### Assignment
Look through the lines below for the word "mode", and copy every line that has it.

Change listing data:
- Opening Delimiter -
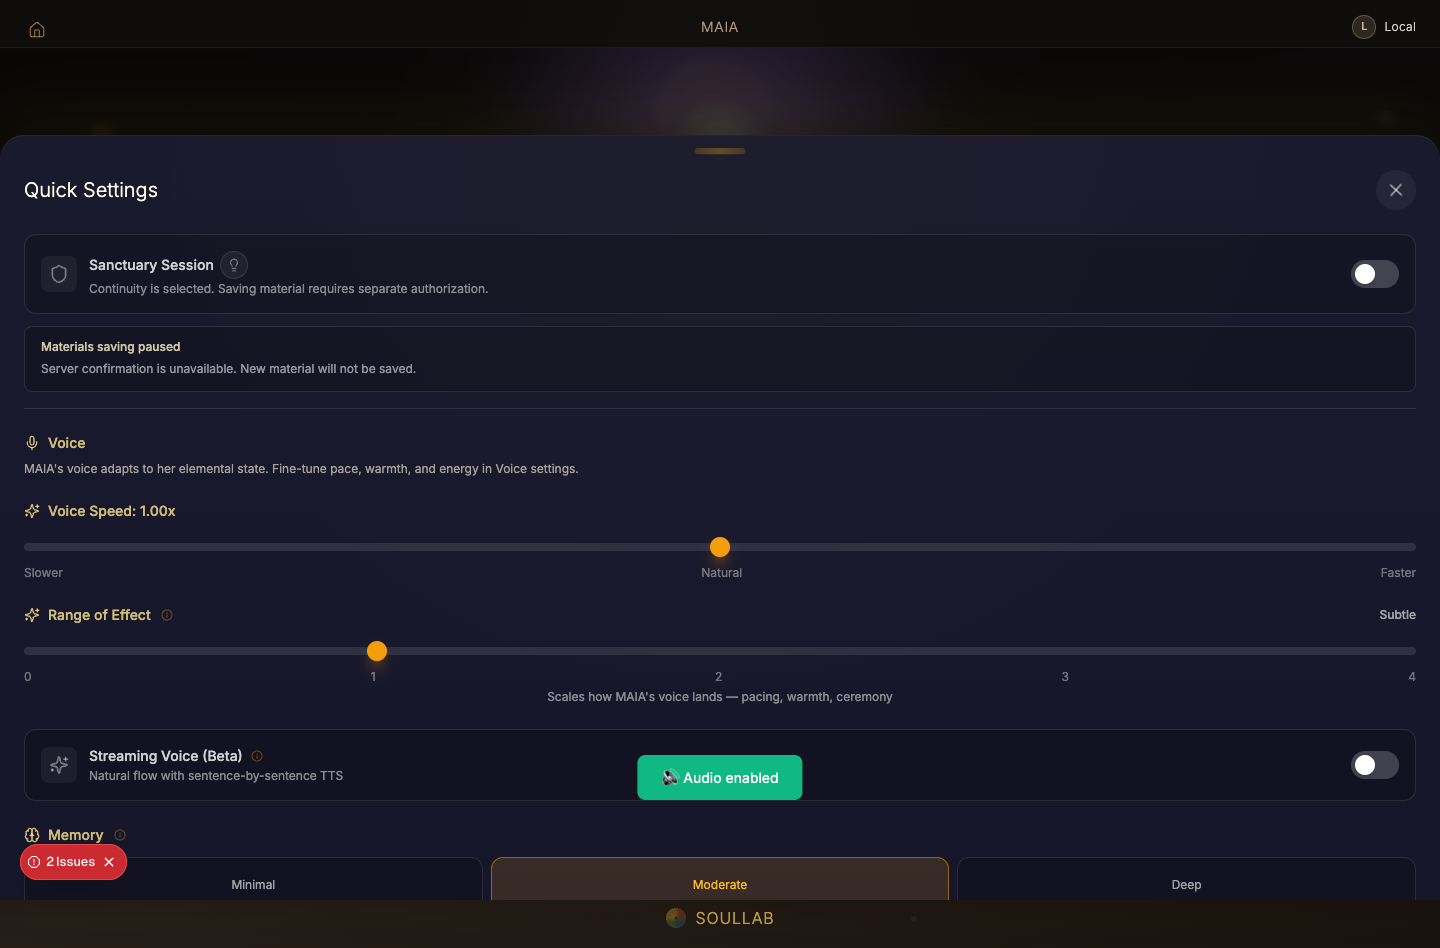
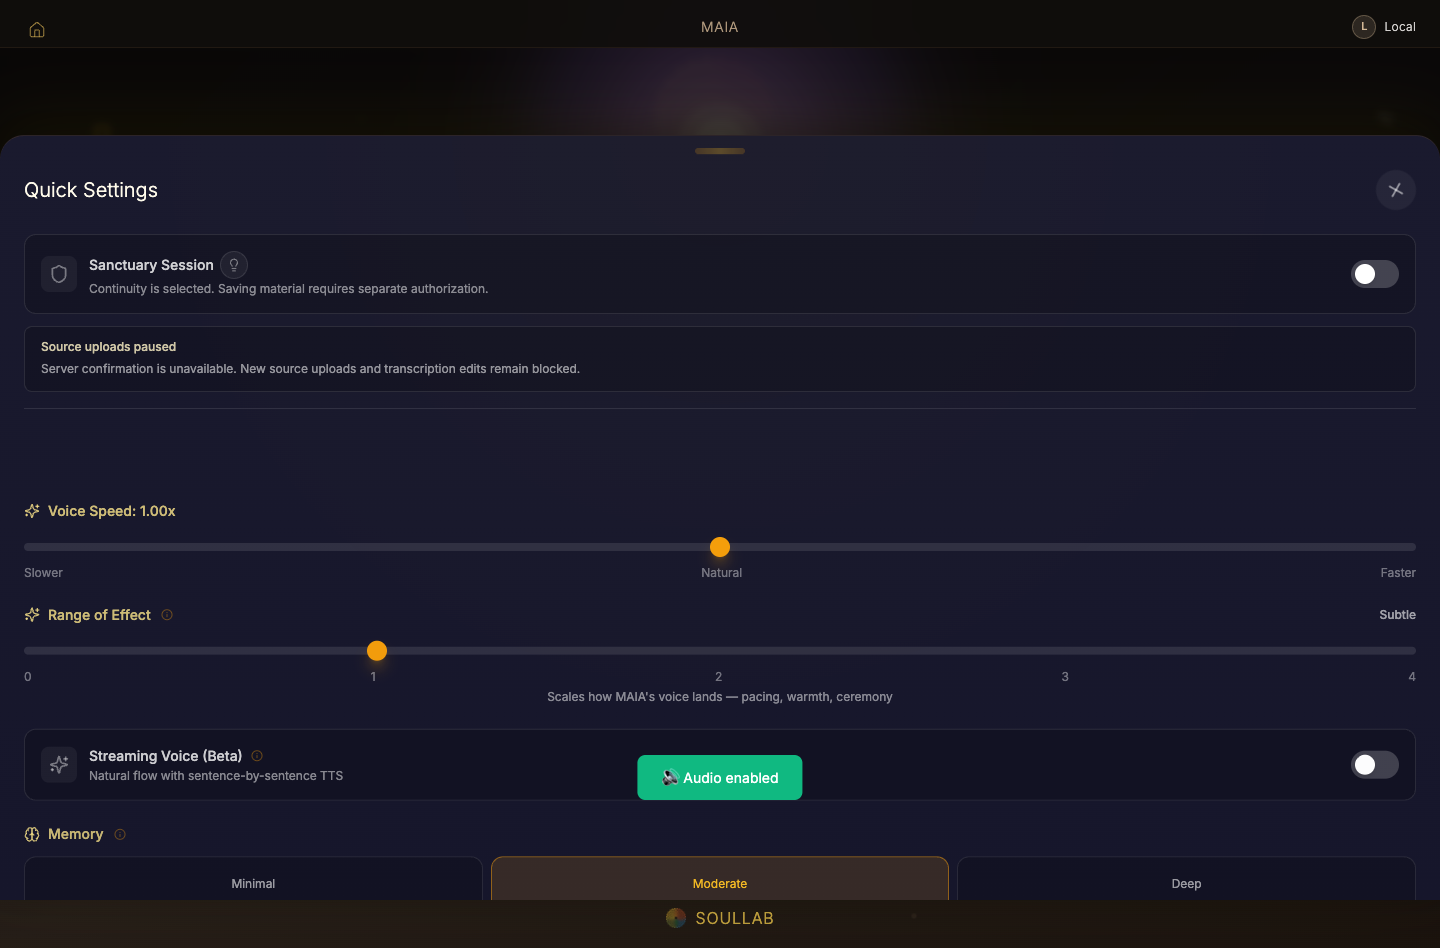
fix(sanctuary): scope member privacy status to source writes

diff --git a/lib/sanctuary/sourcePostureNotice.ts b/lib/sanctuary/sourcePostureNotice.ts
@@ -5,10 +5,10 @@
 import type { SourcePostureDisplay } from './sourcePostureDisplay';
 export type SourcePostureNotice = Readonly<{ heading: string; detail: string }>;
 export function sourcePostureNotice(state: SourcePostureDisplay): SourcePostureNotice {
-  const heading = 'Materials saving paused';
+  const heading = 'Source uploads paused';
   switch (state) {
-    case 'sanctuary': return { heading, detail: 'The server confirms Sanctuary for this session’s source protection.' };
-    case 'ordinary-unverified': return { heading, detail: 'Ordinary mode is recorded, but that does not authorize saving material.' };
-    default: return { heading, detail: 'Server confirmation is unavailable. New material will not be saved.' };
+    case 'sanctuary': return { heading, detail: 'The server confirms Sanctuary for this session. New source uploads and transcription edits remain blocked.' };
+    case 'ordinary-unverified': return { heading, detail: 'Ordinary mode is recorded, but that does not authorize uploading or editing sources.' };
+    default: return { heading, detail: 'Server confirmation is unavailable. New source uploads and transcription edits remain blocked.' };
   }
 }

diff --git a/lib/sanctuary/__tests__/sourcePostureNotice.test.ts b/lib/sanctuary/__tests__/sourcePostureNotice.test.ts
@@ -1,7 +1,7 @@
 import { sourcePostureNotice } from '../sourcePostureNotice';
 test.each(['sanctuary','ordinary-unverified','unavailable'] as const)('%s never advertises saving permission',state=>{
   const notice=sourcePostureNotice(state);
-  expect(notice.heading).toBe('Materials saving paused');
+  expect(notice.heading).toBe('Source uploads paused');
   expect(notice.detail).not.toMatch(/you can save|saving enabled/i);
 });
 test('ordinary server posture cannot be confused with upload authorization',()=>{

diff --git a/docs/programme/evidence/WS-SANCTUARY-BETA-LOCAL-20261008/README.md b/docs/programme/evidence/WS-SANCTUARY-BETA-LOCAL-20261008/README.md
@@ -66,7 +66,7 @@ QuickSettingsSheet for actual member settings.
   panel at 1440×900 and 390×844, server status unavailable.
 - `quick-settings-desktop-selected.png` and
   `quick-settings-mobile-selected.png`: the **actual Sanctuary toggle selected**
-  with an independently visible `Materials saving paused` notice. The Next.js
+  with an independently visible `Source uploads paused` notice. The Next.js
   development warning badge and Soullab footer remain in the visual record.
 
 The existing `openLabDrawer` browser event was used to expose the Lab Tools
@@ -74,7 +74,7 @@ shelf, then the new Quick Settings menu item was selected normally. This is a
 truthful actual-component visual test, **not proof of a physical user gesture
 reaching that shelf**. The source-posture API returned GET 503, POST Sanctuary
 503, GET 503 (migration not yet applied). The status remained `unavailable`
-and stated that new material would not be saved. Local exit back to ordinary
+and stated that new source uploads and reviewed-source edits remained blocked. Local exit back to ordinary
 made no POST authorizing storage. The active VoiceHUD remains unmounted.
 
 These images do not certify successful source saving, cognition privacy, or a

diff --git a/docs/design/contracts/maia-sanctuary-controls.md b/docs/design/contracts/maia-sanctuary-controls.md
@@ -58,8 +58,7 @@ existing `openLabDrawer` event in the local browser witness. A fully physical
 member navigation to that shelf has not yet been recorded. The VoiceHUD component
 is disabled in the active renderer and is not claimed as witnessed.
 
-The status currently says “Materials saving paused” because this branch's server
-write guards are deliberately hard-disabled; before any future reopening the
+The status currently says “Source uploads paused” because this branch's source POST and transcription PATCH guards are deliberately hard-disabled; before any future reopening the
 status must be governed alongside the new server authorization contract.
 
 No new memories, manuscript wording, source attachments, production data, or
- Closing Delimiter -
### The answer
-    case 'ordinary-unverified': return { heading, detail: 'Ordinary mode is recorded, but that does not authorize saving material.' };
+    case 'ordinary-unverified': return { heading, detail: 'Ordinary mode is recorded, but that does not authorize uploading or editing sources.' };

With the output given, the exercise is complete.